Levels of inflammation and oxidative stress, and a role for taurine in dystropathology of the Golden Retriever Muscular Dystrophy dog model for Duchenne Muscular Dystrophy.
Redox Biol. 2016 Oct ;9:276-286. Epub 2016 Aug 30. PMID: 27611888
Jessica R Terrill

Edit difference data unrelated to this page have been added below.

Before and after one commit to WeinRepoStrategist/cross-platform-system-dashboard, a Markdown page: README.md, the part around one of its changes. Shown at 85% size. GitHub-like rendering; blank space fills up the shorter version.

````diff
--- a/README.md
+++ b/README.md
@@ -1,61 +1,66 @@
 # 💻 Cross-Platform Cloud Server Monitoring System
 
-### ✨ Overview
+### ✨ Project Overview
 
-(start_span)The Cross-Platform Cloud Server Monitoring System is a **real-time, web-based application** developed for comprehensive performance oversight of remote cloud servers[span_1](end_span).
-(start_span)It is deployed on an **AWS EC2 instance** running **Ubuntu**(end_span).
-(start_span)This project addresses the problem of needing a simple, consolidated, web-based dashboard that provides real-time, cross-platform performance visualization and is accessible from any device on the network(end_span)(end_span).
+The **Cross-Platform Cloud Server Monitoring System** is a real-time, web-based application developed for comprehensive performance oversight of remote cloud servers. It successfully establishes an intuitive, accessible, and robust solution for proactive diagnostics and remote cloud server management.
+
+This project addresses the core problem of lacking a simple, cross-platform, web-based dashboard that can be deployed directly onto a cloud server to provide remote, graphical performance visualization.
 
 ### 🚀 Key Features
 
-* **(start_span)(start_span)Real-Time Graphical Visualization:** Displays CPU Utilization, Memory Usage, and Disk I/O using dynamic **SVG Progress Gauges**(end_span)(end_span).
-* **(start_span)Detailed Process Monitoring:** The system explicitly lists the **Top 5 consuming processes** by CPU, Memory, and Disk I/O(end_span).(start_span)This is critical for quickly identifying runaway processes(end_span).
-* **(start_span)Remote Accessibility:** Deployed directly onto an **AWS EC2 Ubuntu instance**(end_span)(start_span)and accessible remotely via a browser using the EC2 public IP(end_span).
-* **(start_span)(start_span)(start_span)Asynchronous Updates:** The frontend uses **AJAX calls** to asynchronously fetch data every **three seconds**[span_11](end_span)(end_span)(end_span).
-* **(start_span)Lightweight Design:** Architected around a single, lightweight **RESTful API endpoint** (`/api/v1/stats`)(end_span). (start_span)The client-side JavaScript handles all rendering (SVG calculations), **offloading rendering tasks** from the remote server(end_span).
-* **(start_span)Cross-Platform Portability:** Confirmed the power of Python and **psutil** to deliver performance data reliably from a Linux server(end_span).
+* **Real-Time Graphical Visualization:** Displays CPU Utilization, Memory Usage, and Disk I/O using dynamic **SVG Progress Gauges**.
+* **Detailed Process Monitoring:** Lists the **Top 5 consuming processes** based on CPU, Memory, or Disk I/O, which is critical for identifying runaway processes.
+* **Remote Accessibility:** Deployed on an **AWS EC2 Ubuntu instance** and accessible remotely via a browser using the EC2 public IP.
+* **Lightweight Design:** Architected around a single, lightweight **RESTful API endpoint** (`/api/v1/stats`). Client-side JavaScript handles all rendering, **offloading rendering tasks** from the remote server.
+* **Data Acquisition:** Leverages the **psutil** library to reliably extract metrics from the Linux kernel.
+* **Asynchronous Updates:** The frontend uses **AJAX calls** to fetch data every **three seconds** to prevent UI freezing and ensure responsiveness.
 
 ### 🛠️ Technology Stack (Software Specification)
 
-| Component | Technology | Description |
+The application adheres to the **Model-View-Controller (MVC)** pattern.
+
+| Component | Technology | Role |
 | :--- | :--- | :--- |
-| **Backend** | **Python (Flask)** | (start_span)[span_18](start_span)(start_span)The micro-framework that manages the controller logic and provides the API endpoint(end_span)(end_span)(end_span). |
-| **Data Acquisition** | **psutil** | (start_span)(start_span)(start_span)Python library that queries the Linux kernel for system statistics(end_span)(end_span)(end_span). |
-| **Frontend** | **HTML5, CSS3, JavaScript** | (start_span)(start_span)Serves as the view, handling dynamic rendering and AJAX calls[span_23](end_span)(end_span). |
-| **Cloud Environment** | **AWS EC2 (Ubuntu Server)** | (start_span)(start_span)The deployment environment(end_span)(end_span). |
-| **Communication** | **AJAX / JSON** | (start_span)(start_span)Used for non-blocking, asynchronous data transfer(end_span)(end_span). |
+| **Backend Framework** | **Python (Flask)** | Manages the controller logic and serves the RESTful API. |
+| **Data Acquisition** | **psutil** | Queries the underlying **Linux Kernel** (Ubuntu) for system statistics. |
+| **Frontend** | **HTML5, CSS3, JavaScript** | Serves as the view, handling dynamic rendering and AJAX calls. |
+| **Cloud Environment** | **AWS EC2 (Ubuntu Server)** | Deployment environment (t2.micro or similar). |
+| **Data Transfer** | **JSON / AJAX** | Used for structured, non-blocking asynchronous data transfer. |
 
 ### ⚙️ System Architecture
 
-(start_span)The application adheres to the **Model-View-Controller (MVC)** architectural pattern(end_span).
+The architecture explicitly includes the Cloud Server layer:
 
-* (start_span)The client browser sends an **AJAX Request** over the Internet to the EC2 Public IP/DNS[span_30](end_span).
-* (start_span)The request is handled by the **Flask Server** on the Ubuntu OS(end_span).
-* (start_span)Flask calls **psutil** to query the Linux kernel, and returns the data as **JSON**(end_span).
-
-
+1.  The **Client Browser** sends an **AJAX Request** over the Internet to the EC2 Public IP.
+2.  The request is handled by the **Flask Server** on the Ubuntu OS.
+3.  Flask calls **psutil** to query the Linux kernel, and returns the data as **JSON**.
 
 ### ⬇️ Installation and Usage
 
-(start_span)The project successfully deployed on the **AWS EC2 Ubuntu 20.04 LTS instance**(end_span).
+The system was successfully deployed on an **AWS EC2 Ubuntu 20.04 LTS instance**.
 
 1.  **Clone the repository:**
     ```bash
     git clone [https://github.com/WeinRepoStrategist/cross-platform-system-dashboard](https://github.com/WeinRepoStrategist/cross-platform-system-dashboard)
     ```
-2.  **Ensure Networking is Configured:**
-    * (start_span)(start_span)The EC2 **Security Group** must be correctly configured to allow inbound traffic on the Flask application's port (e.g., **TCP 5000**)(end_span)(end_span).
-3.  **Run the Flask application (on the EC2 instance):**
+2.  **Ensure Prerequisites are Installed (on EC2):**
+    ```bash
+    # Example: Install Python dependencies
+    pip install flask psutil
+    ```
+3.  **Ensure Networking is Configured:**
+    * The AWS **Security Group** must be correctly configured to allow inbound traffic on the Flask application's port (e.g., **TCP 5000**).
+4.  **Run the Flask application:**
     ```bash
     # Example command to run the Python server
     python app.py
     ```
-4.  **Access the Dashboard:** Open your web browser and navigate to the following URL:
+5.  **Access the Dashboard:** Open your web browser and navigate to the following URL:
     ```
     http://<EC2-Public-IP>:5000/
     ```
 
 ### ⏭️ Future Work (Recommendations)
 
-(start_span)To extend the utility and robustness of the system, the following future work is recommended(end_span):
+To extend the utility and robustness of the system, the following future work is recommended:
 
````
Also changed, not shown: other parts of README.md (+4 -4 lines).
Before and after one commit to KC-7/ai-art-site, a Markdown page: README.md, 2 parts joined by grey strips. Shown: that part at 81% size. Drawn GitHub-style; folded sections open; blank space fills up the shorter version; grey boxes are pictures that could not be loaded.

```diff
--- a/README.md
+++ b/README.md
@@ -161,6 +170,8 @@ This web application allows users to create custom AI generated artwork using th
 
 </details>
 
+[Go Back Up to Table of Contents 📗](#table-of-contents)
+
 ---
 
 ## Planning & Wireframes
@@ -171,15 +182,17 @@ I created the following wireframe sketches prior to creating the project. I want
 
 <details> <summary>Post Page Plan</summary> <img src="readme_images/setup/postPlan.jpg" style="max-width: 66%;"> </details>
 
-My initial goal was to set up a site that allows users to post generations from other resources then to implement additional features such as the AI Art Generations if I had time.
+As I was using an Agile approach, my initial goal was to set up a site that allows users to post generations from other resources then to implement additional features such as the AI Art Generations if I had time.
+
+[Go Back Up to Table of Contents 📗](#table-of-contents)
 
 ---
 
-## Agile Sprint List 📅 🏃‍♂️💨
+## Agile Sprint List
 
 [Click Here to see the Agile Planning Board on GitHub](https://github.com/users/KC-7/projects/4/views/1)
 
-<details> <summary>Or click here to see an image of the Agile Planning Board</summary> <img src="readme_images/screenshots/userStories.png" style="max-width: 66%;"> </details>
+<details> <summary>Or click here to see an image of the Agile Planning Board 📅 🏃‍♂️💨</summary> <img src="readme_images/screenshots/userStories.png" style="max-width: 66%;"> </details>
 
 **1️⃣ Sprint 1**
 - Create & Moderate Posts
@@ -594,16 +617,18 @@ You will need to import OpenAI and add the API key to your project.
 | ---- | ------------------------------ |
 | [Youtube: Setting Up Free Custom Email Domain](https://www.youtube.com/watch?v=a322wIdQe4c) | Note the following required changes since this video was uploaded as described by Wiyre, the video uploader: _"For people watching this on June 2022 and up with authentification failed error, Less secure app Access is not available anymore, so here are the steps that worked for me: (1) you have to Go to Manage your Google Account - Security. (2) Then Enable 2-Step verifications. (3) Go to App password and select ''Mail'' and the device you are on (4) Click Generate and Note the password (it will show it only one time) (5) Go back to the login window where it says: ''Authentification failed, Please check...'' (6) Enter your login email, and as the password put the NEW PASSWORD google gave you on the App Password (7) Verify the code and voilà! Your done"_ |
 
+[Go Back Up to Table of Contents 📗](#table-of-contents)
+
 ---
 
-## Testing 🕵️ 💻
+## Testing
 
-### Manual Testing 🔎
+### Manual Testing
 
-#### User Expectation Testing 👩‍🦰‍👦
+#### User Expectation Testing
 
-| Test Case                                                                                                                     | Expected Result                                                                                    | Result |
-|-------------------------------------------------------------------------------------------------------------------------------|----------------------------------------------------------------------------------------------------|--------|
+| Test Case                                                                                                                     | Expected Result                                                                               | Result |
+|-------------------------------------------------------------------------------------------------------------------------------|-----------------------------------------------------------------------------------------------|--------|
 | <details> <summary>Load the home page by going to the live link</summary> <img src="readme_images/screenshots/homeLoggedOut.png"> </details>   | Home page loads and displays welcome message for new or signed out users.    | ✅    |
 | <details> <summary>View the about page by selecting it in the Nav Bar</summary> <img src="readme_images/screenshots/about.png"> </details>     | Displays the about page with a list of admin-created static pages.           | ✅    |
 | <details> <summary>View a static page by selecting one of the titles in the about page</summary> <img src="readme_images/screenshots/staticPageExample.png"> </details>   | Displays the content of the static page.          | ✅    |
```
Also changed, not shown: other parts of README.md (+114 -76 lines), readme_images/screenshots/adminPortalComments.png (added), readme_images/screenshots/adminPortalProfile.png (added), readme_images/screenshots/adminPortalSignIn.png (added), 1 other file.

Duchenne Muscular Dystrophy (DMD) is a fatal skeletal muscle wasting disease presenting with excessive myofibre necrosis and increased inflammation and oxidative stress. In the mdx mouse model of DMD, homeostasis of the amino acid taurine is altered, and taurine administration drastically decreases muscle necrosis, dystropathology, inflammation and protein thiol oxidation. Since the severe pathology of the Golden Retriever Muscular Dystrophy (GRMD) dog model more closely resembles the human DMD condition, we aimed to assess the generation of oxidants by inflammatory cells and taurine metabolism in this species. In muscles of 8 month GRMD dogs there was an increase in the content of neutrophils and macrophages, and an associated increase in elevated myeloperoxidase, a protein secreted by neutrophils that catalyses production of the highly reactive hypochlorous acid (HOCl). There was also increased chlorination of tyrosines, a marker of HOCl generation, increased thiol oxidation of many proteins and irreversible oxidative protein damage. Taurine, which functions as an antioxidant by trapping HOCl, was reduced in GRMD plasma; however taurine was increased in GRMD muscle tissue, potentially due to increased muscle taurine transport and synthesis. These data indicate a role for HOCl generated by neutrophils in the severe dystropathology of GRMD dogs, which may be exacerbated by decreased availability of taurine in the blood. These novel data support continued research into the precise roles of oxidative stress and taurine in DMD and emphasise the value of the GRMD dogs as a suitable pre-clinical model for testing taurine as a therapeutic intervention for DMD boys.